Justin Rose famously changed his putting style to a reverse overlap the week before the 2016 Masters. At the time, Rose was already a major winner and one of the top-10 players in the world, but since the change he’s gone on to even greater success, and is now arguably one of the top 2-3 players in the world.
Just a few months after leaving Augusta – in the spring of 2016, Rose won the Olympic Gold medal in Rio. The next year, in 2017, he finished runner-up at the Masters and captured three worldwide titles, on three different tours, including a WGC.
In 2018, it was much of the same, as the Englishman won at Colonial on the PGA TOUR, and captured the season-long FedExCup, all while making it to world No. 1 (for a couple of weeks).
In this short video clip – filmed at the Sky Sports British Masters, Rose explains how the putting technique allowed him to simplify his “feels,” while freeing him up to focus on other aspects of putting. (transcript below)
“So I had a very traditional, conventional style grip before the reverse overlap. I think for me it’s all about the right hand position – that’s the key,” explained Rose.
“When I went to the claw style grip I feel like it really just puts the plane of my whole right arm and my right hand in plane with the shaft.
“You know I feel like this way, I don’t know, maybe if my right hand got too active, it just did too many weird and wonderful things to the putter. So I feel like this way the right hand is along for the ride. And it’s now just really how I swing that left arm – the lead arm.
“So yeah, I think overall a simplification of my “feels.” The grip might look weird but I sense less which I think is an important thing because I used to nick pick my stroke if I didn’t make one. I’d be like “pushed that, pulled that.” And it would be countless hours on the range, and the putting green, trying to fix it.
“Now I kind of trust my stroke, trust my technique, trust my setup.

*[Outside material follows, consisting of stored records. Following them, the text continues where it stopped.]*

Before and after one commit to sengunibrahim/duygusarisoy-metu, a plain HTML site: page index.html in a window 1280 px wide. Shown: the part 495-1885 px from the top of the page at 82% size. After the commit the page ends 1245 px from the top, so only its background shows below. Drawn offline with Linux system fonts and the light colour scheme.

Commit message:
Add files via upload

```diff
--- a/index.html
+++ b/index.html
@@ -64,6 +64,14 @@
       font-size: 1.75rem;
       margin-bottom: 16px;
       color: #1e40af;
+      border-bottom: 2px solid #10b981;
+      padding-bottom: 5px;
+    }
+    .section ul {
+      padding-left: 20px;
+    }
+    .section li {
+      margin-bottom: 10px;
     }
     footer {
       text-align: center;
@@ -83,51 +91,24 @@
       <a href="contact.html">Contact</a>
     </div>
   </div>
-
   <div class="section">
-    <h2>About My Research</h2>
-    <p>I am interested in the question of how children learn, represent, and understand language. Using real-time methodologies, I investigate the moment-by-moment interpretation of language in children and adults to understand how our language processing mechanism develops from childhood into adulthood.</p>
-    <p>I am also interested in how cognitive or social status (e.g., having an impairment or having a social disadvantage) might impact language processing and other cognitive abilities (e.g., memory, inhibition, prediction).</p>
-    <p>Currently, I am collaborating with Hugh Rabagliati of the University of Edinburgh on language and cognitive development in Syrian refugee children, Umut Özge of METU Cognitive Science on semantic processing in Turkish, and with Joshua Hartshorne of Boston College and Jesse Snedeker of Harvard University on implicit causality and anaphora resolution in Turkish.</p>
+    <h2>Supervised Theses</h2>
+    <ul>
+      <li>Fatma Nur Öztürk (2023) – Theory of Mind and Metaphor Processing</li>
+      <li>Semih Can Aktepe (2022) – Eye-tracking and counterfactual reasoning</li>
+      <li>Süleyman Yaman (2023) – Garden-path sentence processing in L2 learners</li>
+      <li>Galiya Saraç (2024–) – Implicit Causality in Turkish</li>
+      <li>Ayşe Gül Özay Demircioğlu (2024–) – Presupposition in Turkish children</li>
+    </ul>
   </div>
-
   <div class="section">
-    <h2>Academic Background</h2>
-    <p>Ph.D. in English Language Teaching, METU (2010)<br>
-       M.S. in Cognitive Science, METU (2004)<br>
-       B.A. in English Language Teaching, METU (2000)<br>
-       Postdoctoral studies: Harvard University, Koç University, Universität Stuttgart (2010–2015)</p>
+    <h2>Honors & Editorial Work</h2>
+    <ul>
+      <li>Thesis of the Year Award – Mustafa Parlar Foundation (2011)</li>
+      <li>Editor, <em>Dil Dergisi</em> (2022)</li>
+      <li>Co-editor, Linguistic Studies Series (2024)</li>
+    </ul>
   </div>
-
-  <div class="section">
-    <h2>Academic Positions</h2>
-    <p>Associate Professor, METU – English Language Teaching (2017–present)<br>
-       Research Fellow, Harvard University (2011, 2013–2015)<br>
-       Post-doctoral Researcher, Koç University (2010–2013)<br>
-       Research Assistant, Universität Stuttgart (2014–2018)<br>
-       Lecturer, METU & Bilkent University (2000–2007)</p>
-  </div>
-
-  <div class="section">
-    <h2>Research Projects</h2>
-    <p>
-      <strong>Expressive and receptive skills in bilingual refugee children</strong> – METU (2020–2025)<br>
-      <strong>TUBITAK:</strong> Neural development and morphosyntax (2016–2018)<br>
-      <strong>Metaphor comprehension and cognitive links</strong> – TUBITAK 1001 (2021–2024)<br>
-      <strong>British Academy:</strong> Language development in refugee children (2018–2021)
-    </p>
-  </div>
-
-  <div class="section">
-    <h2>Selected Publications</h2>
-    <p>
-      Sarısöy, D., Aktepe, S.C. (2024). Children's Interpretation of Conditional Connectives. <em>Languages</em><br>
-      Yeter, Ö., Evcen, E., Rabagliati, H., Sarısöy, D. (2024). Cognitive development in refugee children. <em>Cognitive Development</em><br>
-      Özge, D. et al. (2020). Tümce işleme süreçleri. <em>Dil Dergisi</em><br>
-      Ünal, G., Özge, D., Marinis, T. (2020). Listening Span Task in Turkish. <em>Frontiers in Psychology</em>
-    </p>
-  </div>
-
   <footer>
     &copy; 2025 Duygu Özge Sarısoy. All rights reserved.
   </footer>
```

And now there’s many other aspects to putting that you need to focus on in order to make putts, not just technique.”
Bonus clip: 1, 2… in the hole.